Additional notes by the author
*) For instance, a colloquial way of saying “Korean language” is 우리말 urimal, “Korea” is 우리나라 urinara, and “my parents” is 우리 부모님 uri bumonim.
**) There are many words for colors in Korean language. Listing all of them here would distract from the purpose of this post.
***) In other contexts, different words may be appear, e.g. English-based words 스몰 seumol (small), 미디엄 midi-eom (medium) and 라즈 rajeu (large), or pure Korean adjectives like 작은 jageun (small), 보통 botong (normal) and 큰 keun (large).
****) The word 야생 yasaeng is also used to describe plants, animals and other organisms that grow or live in the wilderness.

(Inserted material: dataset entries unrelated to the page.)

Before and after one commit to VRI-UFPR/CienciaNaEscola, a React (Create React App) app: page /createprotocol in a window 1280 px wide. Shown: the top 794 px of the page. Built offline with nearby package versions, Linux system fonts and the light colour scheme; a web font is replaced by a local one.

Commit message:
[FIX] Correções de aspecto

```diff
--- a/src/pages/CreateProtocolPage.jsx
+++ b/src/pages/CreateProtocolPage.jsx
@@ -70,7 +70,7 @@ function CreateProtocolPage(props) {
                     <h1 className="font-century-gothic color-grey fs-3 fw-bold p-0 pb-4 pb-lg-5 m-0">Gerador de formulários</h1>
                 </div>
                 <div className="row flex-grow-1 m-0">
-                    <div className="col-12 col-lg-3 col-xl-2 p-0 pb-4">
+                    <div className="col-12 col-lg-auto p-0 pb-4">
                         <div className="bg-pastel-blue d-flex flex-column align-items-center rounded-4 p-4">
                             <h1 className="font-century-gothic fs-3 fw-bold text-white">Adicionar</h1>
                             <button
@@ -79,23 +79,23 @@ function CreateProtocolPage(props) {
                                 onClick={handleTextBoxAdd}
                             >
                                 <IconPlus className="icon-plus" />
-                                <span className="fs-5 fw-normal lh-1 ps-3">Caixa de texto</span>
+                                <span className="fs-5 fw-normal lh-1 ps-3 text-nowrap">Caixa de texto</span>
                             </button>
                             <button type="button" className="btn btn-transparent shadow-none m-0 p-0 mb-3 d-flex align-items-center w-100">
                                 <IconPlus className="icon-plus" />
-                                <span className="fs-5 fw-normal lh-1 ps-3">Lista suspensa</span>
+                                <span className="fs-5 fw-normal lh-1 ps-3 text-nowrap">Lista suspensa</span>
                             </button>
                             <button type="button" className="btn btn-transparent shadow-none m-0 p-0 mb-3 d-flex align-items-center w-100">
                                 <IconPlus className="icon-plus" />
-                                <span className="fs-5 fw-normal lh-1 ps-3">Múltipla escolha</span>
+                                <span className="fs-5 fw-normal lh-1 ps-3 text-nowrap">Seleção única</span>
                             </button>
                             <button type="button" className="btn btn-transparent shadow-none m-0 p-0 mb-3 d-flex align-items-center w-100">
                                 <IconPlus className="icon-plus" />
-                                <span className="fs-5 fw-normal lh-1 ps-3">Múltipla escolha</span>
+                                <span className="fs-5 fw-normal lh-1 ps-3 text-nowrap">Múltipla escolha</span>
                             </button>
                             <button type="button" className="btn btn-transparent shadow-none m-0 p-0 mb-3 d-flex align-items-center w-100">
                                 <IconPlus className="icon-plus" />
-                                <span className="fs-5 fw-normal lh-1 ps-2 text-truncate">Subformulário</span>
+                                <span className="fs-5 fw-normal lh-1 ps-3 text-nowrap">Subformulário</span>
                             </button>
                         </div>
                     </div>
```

*****) “Homophonic” means that the pronunciation is the same. However, the word stem and meaning of 산 vary by contexts.